* [PROVIDED RECORDS]:

[Start of section]

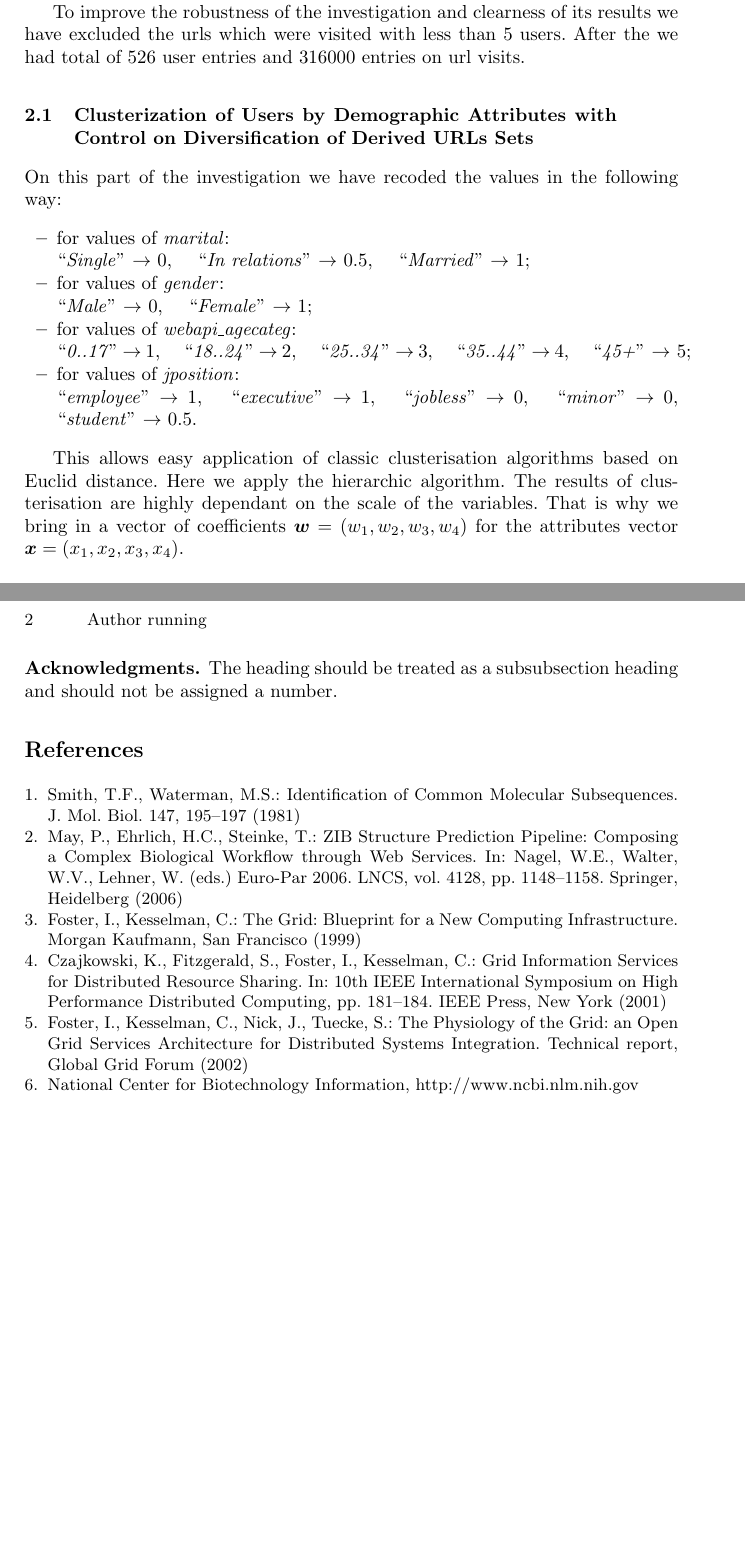
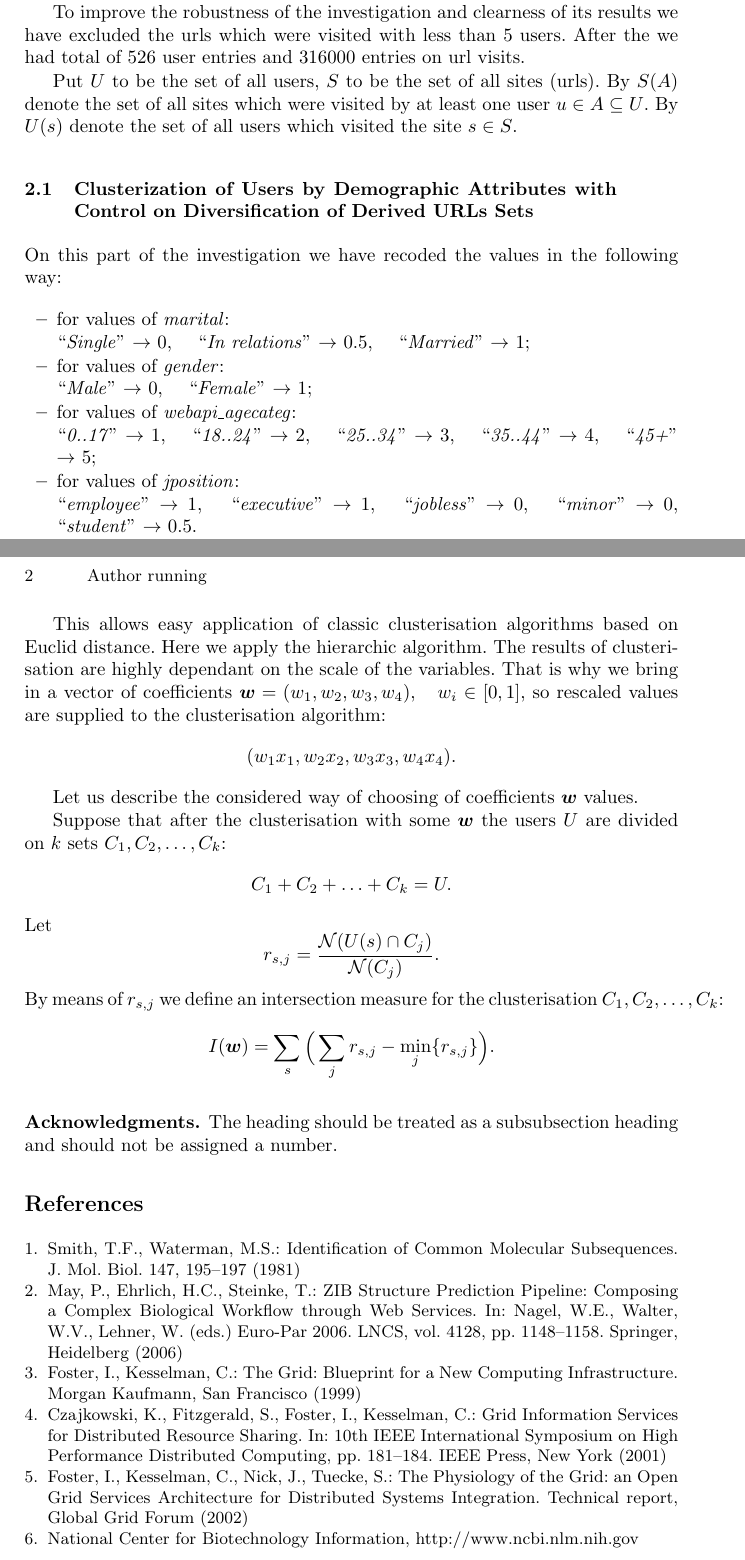
Before and after one commit to Rust1k/KES, a LaTeX paper (sams/sams.tex): two parts of pages 1 and 2 of 2, joined at a grey line, cut so that both start at the same text, the shorter picture padded with empty space. Compiled offline with pdfLaTeX.

Commit message:
следующий

```diff
--- a/sams/sams.tex
+++ b/sams/sams.tex
@@ -47,7 +47,7 @@
 %the structure of the names in the running heads and the author index.}%
 
 % the name(s) of the author(s) follow(s) next
-\author{Iskander Kareev, Rustem Salimov, Ruslan Gaisin, Darya Lavrova}
+\author{Darya Lavrova, Ruslan Gaisin, Iskander Kareev, Rustem Salimov}
 %
 \authorrunning{Author running}
 % (feature abused for this document to repeat the title also on left hand pages)
@@ -91,6 +91,7 @@ The investigation was done on the basis of dataset consisting of user's age $x_1
 
 To improve the robustness of the investigation and clearness of its results we have excluded the urls which were visited with less than 5 users. After the we had total of 526 user entries and 316000 entries on url visits.
 
+Put $U$ to be the set of all users, $S$ to be the set of all sites (urls). By $S(A)$ denote the set of all sites which were visited by at least one user $u \in A \subseteq U$. By $U(s)$ denote the set of all users which visited the site $s \in S$.
 
 
 
@@ -105,12 +106,32 @@ On this part of the investigation we have recoded the values in the following wa
 \item for values of \textit{gender}: \\
 	``\textit{Male}''  $\to$ 0, \quad  ``\textit{Female}'' $\to$ 1;
 \item for values of \textit{webapi\_agecateg}: \\
-	``\textit{0..17}''  $\to$ 1, \quad  ``\textit{18..24}''  $\to$ 2, \quad     ``\textit{25..34}''  $\to$ 3, \quad  ``\textit{35..44}''  $\to$ 4, \quad     \mbox{``\textit{45+}''  $\to$ 5};
+	``\textit{0..17}''  $\to$ 1, \quad  ``\textit{18..24}''  $\to$ 2, \quad     ``\textit{25..34}''  $\to$ 3, \quad  ``\textit{35..44}''  $\to$ 4, \quad     ``\textit{45+}''  $\to$ 5;
 \item for values of \textit{jposition}: \\
 	``\textit{employee}'' $\to$ 1, \quad  ``\textit{executive}'' $\to$ 1, \quad  ``\textit{jobless}'' $\to$ 0, \quad  ``\textit{minor}'' $\to$ 0, \quad  ``\textit{student}'' $\to$ 0.5.
 \end{itemize}
 
-This allows easy application of classic clusterisation algorithms based on  	Euclid distance. Here we apply the hierarchic algorithm. The results of clusterisation are highly dependant on the scale of the variables. That is why we bring in a vector of coefficients $\boldsymbol{w} = (w_1, w_2, w_3, w_4)$ for the attributes vector $\boldsymbol{x} = (x_1, x_2, x_3, x_4)$.
+This allows easy application of classic clusterisation algorithms based on  	Euclid distance. Here we apply the hierarchic algorithm. The results of clusterisation are highly dependant on the scale of the variables. That is why we bring in a vector of coefficients $\boldsymbol{w} = (w_1, w_2, w_3, w_4), \quad w_i \in [0, 1]$, so rescaled values are supplied to the clusterisation algorithm:
+\[
+	(w_1 x_1, w_2 x_2, w_3 x_3, w_4 x_4).
+\]
+
+Let us describe the considered way of choosing of coefficients $\boldsymbol{w}$ values.
+
+Suppose that after the clusterisation with some $\boldsymbol{w}$ the users $U$ are divided on $k$ sets $C_1, C_2, \dots, C_k$:
+\[
+	C_1 + C_2 + \dots + C_k = U.
+\]
+Let
+\[
+	r_{s,j} = \frac{\mathcal{N}(U(s) \cap C_j)}{\mathcal{N}(C_j)}.
+\]
+By means of $r_{s,j}$ we define an intersection measure for the clusterisation $C_1, C_2, \dots, C_k$:
+\[
+	I(\boldsymbol{w}) = \sum_s \Big( \sum_j r_{s,j} - \min_j \{r_{s,j}\} \Big).
+\]
+
+
 
 
 
```
Also changed, not shown: sams/sams.pdf (added).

[End of section]

* [THE PROBLEM]: Now reproduce all of the entries precisely, with no pictures in the copy.

* [SOLUTION TO THE PROBLEM]:
Before and after one commit to Rust1k/KES, a LaTeX paper (sams/sams.tex): two parts of pages 1 and 2 of 2, joined at a grey line, cut so that both start at the same text, the shorter picture padded with empty space. Compiled offline with pdfLaTeX.

Commit message:
следующий

```diff
--- a/sams/sams.tex
+++ b/sams/sams.tex
@@ -47,7 +47,7 @@
 %the structure of the names in the running heads and the author index.}%
 
 % the name(s) of the author(s) follow(s) next
-\author{Iskander Kareev, Rustem Salimov, Ruslan Gaisin, Darya Lavrova}
+\author{Darya Lavrova, Ruslan Gaisin, Iskander Kareev, Rustem Salimov}
 %
 \authorrunning{Author running}
 % (feature abused for this document to repeat the title also on left hand pages)
@@ -91,6 +91,7 @@ The investigation was done on the basis of dataset consisting of user's age $x_1
 
 To improve the robustness of the investigation and clearness of its results we have excluded the urls which were visited with less than 5 users. After the we had total of 526 user entries and 316000 entries on url visits.
 
+Put $U$ to be the set of all users, $S$ to be the set of all sites (urls). By $S(A)$ denote the set of all sites which were visited by at least one user $u \in A \subseteq U$. By $U(s)$ denote the set of all users which visited the site $s \in S$.
 
 
 
@@ -105,12 +106,32 @@ On this part of the investigation we have recoded the values in the following wa
 \item for values of \textit{gender}: \\
 	``\textit{Male}''  $\to$ 0, \quad  ``\textit{Female}'' $\to$ 1;
 \item for values of \textit{webapi\_agecateg}: \\
-	``\textit{0..17}''  $\to$ 1, \quad  ``\textit{18..24}''  $\to$ 2, \quad     ``\textit{25..34}''  $\to$ 3, \quad  ``\textit{35..44}''  $\to$ 4, \quad     \mbox{``\textit{45+}''  $\to$ 5};
+	``\textit{0..17}''  $\to$ 1, \quad  ``\textit{18..24}''  $\to$ 2, \quad     ``\textit{25..34}''  $\to$ 3, \quad  ``\textit{35..44}''  $\to$ 4, \quad     ``\textit{45+}''  $\to$ 5;
 \item for values of \textit{jposition}: \\
 	``\textit{employee}'' $\to$ 1, \quad  ``\textit{executive}'' $\to$ 1, \quad  ``\textit{jobless}'' $\to$ 0, \quad  ``\textit{minor}'' $\to$ 0, \quad  ``\textit{student}'' $\to$ 0.5.
 \end{itemize}
 
-This allows easy application of classic clusterisation algorithms based on  	Euclid distance. Here we apply the hierarchic algorithm. The results of clusterisation are highly dependant on the scale of the variables. That is why we bring in a vector of coefficients $\boldsymbol{w} = (w_1, w_2, w_3, w_4)$ for the attributes vector $\boldsymbol{x} = (x_1, x_2, x_3, x_4)$.
+This allows easy application of classic clusterisation algorithms based on  	Euclid distance. Here we apply the hierarchic algorithm. The results of clusterisation are highly dependant on the scale of the variables. That is why we bring in a vector of coefficients $\boldsymbol{w} = (w_1, w_2, w_3, w_4), \quad w_i \in [0, 1]$, so rescaled values are supplied to the clusterisation algorithm:
+\[
+	(w_1 x_1, w_2 x_2, w_3 x_3, w_4 x_4).
+\]
+
+Let us describe the considered way of choosing of coefficients $\boldsymbol{w}$ values.
+
+Suppose that after the clusterisation with some $\boldsymbol{w}$ the users $U$ are divided on $k$ sets $C_1, C_2, \dots, C_k$:
+\[
+	C_1 + C_2 + \dots + C_k = U.
+\]
+Let
+\[
+	r_{s,j} = \frac{\mathcal{N}(U(s) \cap C_j)}{\mathcal{N}(C_j)}.
+\]
+By means of $r_{s,j}$ we define an intersection measure for the clusterisation $C_1, C_2, \dots, C_k$:
+\[
+	I(\boldsymbol{w}) = \sum_s \Big( \sum_j r_{s,j} - \min_j \{r_{s,j}\} \Big).
+\]
+
+
 
 
 
```
Also changed, not shown: sams/sams.pdf (added).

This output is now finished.